Article Link:

I’ve been reading about the Low GI diet a bit lately, mostly because it is supposed to be good for diabetics, which runs in my family. I’m still learning about the basics but it seems that the main idea is that foods in their natural form (unprocessed) are the best and that they help keep you feeling full longer.

Here’s the gist of the story (excerpt):

” ‘The GI is a physiologically-based ranking that distinguishes how different carbohydrate foods (sugars and starches) affect your blood glucose levels.’

‘If you eat carbohydrate foods (sugars or starches) that break down quickly during digestion, the blood glucose response is fast and high – in other words, the glucose in the bloodstream increases rapidly. These foods have the highest GI values.’

‘Foods that contain carbohydrate that breaks down slowly during digestion, releasing glucose gradually into the bloodstream, have low GI values.’

‘Low GI foods have benefits for everybody – they can keep you feeling full longer, help you achieve and maintain a healthy weight and provide you and your brain with more consistent energy throughout the day. They can also have a major effect on the way the body functions and whether or not you develop health problems.’

‘Here’s why.

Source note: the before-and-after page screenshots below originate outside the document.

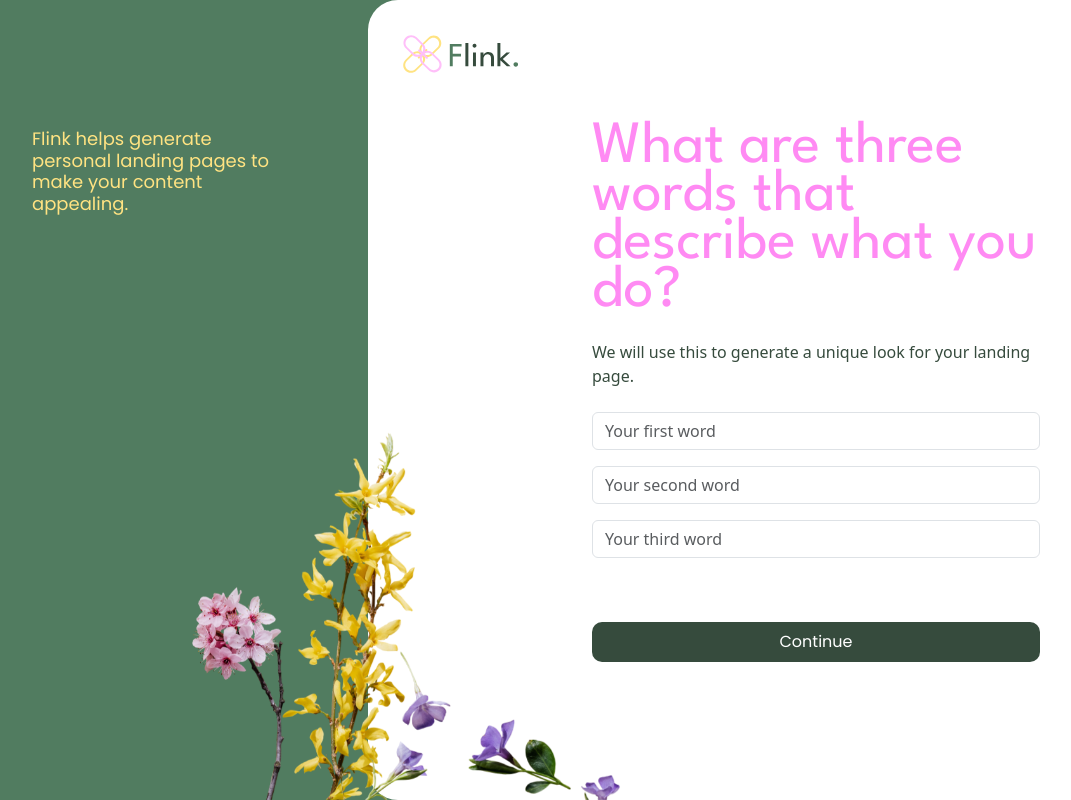
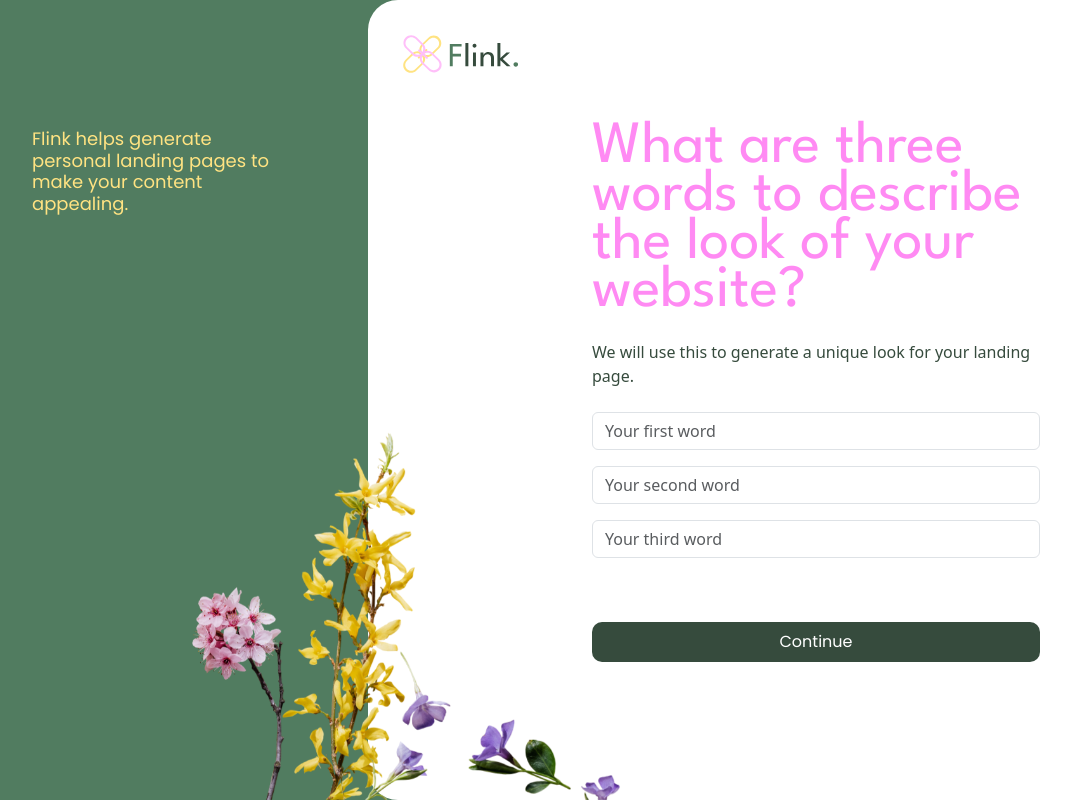
Before and after one commit to catherine-tao/flink, a React (Create React App) app: page /describe-yourself in a window 1280 px wide. Shown: the whole page, without its empty margins (16-1087 px from the left). Built offline with nearby package versions, Linux system fonts and the light colour scheme.

Commit message:
Fixed wording of intake

```diff
--- a/src/pages/describeYourself.js
+++ b/src/pages/describeYourself.js
@@ -82,7 +82,7 @@ export default function DescribeYourself({ email, colorTheme, insta, youtube, ti
             ) : (
               <div className="w-50 mt-5 mx-auto">
                 <h1 className="h1-pink mb-0">
-                  What are three words that describe what you do?
+                  What are three words to describe the look of your website?
                 </h1>
                 <p className="page-description mt-4 mb-0">
                   We will use this to generate a unique look for your landing
--- a/src/pages/loadingBackground.js
+++ b/src/pages/loadingBackground.js
@@ -53,7 +53,7 @@ export default function LoadingBackground({
             <img className="white-panel-logo" src={Logo} />
             <div className="w-50 mt-5 mx-auto">
               <h1 className="h1-pink">
-                Generating your personal page background...
+                Generating your personal landing page...
               </h1>
               <div className="loading-bar-padding">
                 <LoadingBar progress={loadingProgress} />
```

If you have constantly high blood glucose and insulin levels due to eating a high GI diet, you may literally “wear out” your pancreas over time and eventually this can lead to pre-diabetes and type 2 diabetes.’ “

To learn more about the Low GI diet visit the sites below: